Please repeat every record exactly, leaving out any pictures.
--- EXERCISE DATA Enclosed Below ---
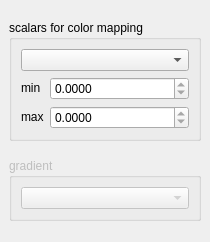
Above: gui/widgets/ScalarMappingChooser.ui from kateyy/geohazardvis before the change. Below: the same form after it.
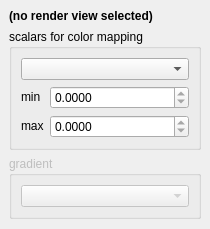
That is the form after the change.

```diff
--- a/gui/widgets/ScalarMappingChooser.ui
+++ b/gui/widgets/ScalarMappingChooser.ui
@@ -7,7 +7,7 @@
     <x>0</x>
     <y>0</y>
     <width>210</width>
-    <height>242</height>
+    <height>229</height>
    </rect>
   </property>
   <property name="sizePolicy">
@@ -21,6 +21,22 @@
   </property>
   <widget class="QWidget" name="content">
    <layout class="QVBoxLayout" name="mainLayout">
+    <item>
+     <widget class="QLabel" name="relatedRenderView">
+      <property name="font">
+       <font>
+        <weight>75</weight>
+        <bold>true</bold>
+       </font>
+      </property>
+      <property name="text">
+       <string>(no render view selected)</string>
+      </property>
+      <property name="alignment">
+       <set>Qt::AlignLeading|Qt::AlignLeft|Qt::AlignTop</set>
+      </property>
+     </widget>
+    </item>
     <item>
      <widget class="QGroupBox" name="scalarsGroupBox">
       <property name="sizePolicy">
@@ -32,6 +48,9 @@
       <property name="title">
        <string>scalars for color mapping</string>
       </property>
+      <property name="alignment">
+       <set>Qt::AlignLeading|Qt::AlignLeft|Qt::AlignTop</set>
+      </property>
       <layout class="QVBoxLayout" name="verticalLayout">
        <item>
         <widget class="QComboBox" name="scalarsComboBox"/>
@@ -130,6 +149,19 @@
       </layout>
      </widget>
     </item>
+    <item>
+     <spacer name="verticalSpacer">
+      <property name="orientation">
+       <enum>Qt::Vertical</enum>
+      </property>
+      <property name="sizeHint" stdset="0">
+       <size>
+        <width>20</width>
+        <height>40</height>
+       </size>
+      </property>
+     </spacer>
+    </item>
    </layout>
   </widget>
  </widget>
```
Left out of the diff: 2 changed lines with no effect on the pictures.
--- End of Enclosed EXERCISE DATA ---
» RESPONSE TO THIS TASK:
Above: gui/widgets/ScalarMappingChooser.ui from kateyy/geohazardvis before the change. Below: the same form after it.
That is the form after the change.

```diff
--- a/gui/widgets/ScalarMappingChooser.ui
+++ b/gui/widgets/ScalarMappingChooser.ui
@@ -7,7 +7,7 @@
     <x>0</x>
     <y>0</y>
     <width>210</width>
-    <height>242</height>
+    <height>229</height>
    </rect>
   </property>
   <property name="sizePolicy">
@@ -21,6 +21,22 @@
   </property>
   <widget class="QWidget" name="content">
    <layout class="QVBoxLayout" name="mainLayout">
+    <item>
+     <widget class="QLabel" name="relatedRenderView">
+      <property name="font">
+       <font>
+        <weight>75</weight>
+        <bold>true</bold>
+       </font>
+      </property>
+      <property name="text">
+       <string>(no render view selected)</string>
+      </property>
+      <property name="alignment">
+       <set>Qt::AlignLeading|Qt::AlignLeft|Qt::AlignTop</set>
+      </property>
+     </widget>
+    </item>
     <item>
      <widget class="QGroupBox" name="scalarsGroupBox">
       <property name="sizePolicy">
@@ -32,6 +48,9 @@
       <property name="title">
        <string>scalars for color mapping</string>
       </property>
+      <property name="alignment">
+       <set>Qt::AlignLeading|Qt::AlignLeft|Qt::AlignTop</set>
+      </property>
       <layout class="QVBoxLayout" name="verticalLayout">
        <item>
         <widget class="QComboBox" name="scalarsComboBox"/>
@@ -130,6 +149,19 @@
       </layout>
      </widget>
     </item>
+    <item>
+     <spacer name="verticalSpacer">
+      <property name="orientation">
+       <enum>Qt::Vertical</enum>
+      </property>
+      <property name="sizeHint" stdset="0">
+       <size>
+        <width>20</width>
+        <height>40</height>
+       </size>
+      </property>
+     </spacer>
+    </item>
    </layout>
   </widget>
  </widget>
```
Left out of the diff: 2 changed lines with no effect on the pictures.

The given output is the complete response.